Florida Governor Rick Scott hinted he was “getting close” to an agreement with the Seminole Tribe regarding portions of its gaming compact that expire next year. But House and Senate leaders rejected his offer to hold a special session in May.
In fact, one high-ranking Republican said about a special session, “It’s toast.” Scott apparently could not get enough Senate votes for a special-session agreement, and barely had 30 votes in the House. Senate President Don Gaetz said, “A special session this early would require a pretty Herculean effort, and it’s pretty unlikely at this point. We need more analysis and more time than just a couple of weeks. So far, we’ve had our ear pressed against a closed door with a glass.”
Lawmakers believe Scott is close to an agreement with the tribe. He is renegotiating a portion of the current gambling compact, signed by then-Governor Charlie Crist in 2010, that gave the Seminoles “exclusive” rights to blackjack at seven of its Florida locations in exchange for a minimum of $1 billion over five years. That part of the 2010 deal will expire on August 1, 2015. Scott is considering allowing the Seminoles to open more casinos, including one on a 50-acre property owned by the tribe in Fort Pierce, and add roulette and craps at some of their existing facilities. The tribe also could expand its operations in Broward County and Brighton. Scott is expected to reject destination resort-casinos and deny any expansion of gaming at the state’s parimutuels, but in return Scott is asking for a guarantee of $2.5 billion over seven years—a figure higher than the Seminoles’ current minimum annual requirement of $250 million.

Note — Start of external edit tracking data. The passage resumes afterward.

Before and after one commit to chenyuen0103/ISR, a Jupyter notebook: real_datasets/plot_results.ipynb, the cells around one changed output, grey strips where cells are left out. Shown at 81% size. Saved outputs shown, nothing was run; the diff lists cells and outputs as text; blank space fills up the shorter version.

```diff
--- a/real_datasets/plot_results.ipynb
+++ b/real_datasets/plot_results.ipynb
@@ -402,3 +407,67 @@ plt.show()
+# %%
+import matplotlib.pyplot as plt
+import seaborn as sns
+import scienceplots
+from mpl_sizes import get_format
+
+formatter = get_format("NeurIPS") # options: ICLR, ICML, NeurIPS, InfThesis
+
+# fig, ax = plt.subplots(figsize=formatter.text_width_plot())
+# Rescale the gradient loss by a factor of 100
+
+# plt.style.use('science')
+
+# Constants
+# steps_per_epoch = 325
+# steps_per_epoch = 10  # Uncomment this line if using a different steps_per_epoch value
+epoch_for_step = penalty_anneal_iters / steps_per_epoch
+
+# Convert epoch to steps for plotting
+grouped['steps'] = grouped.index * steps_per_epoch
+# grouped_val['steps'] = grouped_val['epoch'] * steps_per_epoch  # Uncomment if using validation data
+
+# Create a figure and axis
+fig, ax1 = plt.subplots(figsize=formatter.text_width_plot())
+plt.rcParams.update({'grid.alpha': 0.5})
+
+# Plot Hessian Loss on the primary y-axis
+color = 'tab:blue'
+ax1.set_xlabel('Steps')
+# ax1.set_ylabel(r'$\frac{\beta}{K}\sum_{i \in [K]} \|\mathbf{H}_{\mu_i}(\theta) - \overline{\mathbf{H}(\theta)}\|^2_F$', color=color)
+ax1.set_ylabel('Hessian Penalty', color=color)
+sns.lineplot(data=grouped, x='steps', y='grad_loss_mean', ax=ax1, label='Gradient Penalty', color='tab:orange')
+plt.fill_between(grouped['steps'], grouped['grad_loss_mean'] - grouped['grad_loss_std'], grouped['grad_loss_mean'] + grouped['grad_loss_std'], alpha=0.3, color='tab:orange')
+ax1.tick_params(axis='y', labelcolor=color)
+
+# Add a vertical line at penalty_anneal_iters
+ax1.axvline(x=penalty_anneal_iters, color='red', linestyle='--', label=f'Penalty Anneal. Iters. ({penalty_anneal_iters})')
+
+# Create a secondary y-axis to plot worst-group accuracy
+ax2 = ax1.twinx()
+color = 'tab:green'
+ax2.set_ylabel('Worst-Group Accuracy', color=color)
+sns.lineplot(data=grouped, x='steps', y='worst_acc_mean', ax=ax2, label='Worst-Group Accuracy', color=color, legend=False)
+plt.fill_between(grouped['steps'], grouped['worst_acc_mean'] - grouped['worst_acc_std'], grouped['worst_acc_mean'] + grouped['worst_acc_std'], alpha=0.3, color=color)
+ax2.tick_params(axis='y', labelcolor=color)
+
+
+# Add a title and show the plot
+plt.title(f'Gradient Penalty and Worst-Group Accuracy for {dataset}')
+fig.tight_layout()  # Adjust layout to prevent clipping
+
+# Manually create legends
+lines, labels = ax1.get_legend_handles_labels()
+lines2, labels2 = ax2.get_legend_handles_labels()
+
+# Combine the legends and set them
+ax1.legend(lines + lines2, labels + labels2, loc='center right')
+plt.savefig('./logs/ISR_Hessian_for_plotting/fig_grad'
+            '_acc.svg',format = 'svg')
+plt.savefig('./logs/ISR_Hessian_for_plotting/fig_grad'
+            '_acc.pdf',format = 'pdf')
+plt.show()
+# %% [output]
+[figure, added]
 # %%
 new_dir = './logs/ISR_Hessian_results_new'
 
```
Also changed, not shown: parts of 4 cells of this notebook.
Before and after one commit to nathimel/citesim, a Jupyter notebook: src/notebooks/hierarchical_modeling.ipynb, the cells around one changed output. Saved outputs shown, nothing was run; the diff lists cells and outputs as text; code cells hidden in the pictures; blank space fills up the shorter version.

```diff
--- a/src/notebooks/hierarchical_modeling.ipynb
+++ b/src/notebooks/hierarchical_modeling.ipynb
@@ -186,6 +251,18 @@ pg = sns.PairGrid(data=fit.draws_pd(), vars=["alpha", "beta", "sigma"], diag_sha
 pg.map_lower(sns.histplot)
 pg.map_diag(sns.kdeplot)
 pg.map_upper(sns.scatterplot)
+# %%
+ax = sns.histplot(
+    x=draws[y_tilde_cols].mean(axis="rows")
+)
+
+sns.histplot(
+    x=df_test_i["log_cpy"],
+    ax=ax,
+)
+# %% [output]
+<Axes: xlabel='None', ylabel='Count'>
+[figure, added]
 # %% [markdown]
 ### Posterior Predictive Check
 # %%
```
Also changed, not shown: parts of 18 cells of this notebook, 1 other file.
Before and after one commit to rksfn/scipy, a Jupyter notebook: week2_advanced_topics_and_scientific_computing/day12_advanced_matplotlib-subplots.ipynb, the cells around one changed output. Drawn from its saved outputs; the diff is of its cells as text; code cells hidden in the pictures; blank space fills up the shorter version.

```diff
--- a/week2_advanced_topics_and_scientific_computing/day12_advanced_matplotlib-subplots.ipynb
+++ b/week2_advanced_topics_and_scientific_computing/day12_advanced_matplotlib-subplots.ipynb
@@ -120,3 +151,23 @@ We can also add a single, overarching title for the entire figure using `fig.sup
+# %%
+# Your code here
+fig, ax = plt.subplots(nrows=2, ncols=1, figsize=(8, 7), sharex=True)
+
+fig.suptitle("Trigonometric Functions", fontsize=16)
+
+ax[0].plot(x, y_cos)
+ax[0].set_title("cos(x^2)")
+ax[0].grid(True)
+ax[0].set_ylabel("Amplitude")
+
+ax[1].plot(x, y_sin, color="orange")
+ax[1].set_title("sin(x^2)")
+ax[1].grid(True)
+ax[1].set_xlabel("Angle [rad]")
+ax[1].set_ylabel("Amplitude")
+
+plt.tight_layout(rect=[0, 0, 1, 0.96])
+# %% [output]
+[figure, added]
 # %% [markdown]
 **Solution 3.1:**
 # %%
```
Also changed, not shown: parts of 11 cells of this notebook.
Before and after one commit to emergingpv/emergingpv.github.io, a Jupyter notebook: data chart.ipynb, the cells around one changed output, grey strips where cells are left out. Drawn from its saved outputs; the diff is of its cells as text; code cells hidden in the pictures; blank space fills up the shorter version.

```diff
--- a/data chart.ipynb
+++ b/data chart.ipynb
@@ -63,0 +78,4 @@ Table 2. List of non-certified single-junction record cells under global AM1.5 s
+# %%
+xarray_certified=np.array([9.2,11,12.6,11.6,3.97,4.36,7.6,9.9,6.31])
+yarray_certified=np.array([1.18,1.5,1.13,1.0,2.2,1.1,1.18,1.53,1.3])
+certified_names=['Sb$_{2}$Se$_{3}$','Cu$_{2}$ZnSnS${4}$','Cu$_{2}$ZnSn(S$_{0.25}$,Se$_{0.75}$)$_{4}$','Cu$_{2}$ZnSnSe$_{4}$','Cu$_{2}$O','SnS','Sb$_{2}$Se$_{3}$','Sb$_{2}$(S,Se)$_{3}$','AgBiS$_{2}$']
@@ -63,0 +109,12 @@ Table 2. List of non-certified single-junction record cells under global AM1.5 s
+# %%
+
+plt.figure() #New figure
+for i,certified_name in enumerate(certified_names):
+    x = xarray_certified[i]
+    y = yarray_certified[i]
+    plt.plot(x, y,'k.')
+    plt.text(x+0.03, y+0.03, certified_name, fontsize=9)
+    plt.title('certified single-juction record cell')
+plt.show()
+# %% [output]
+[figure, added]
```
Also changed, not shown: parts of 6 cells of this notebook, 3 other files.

Frank Collins, a spokesman for Scott, emphasized that a final deal has not been reached. “There is no deal, and without a deal, there cannot be any decision on how to ratify a deal,” Collins said. A spokesman for the Seminoles said the tribe “is not commenting at this time.”
At Scott’s request, legislators put their debate on hold while he began talks with the tribe.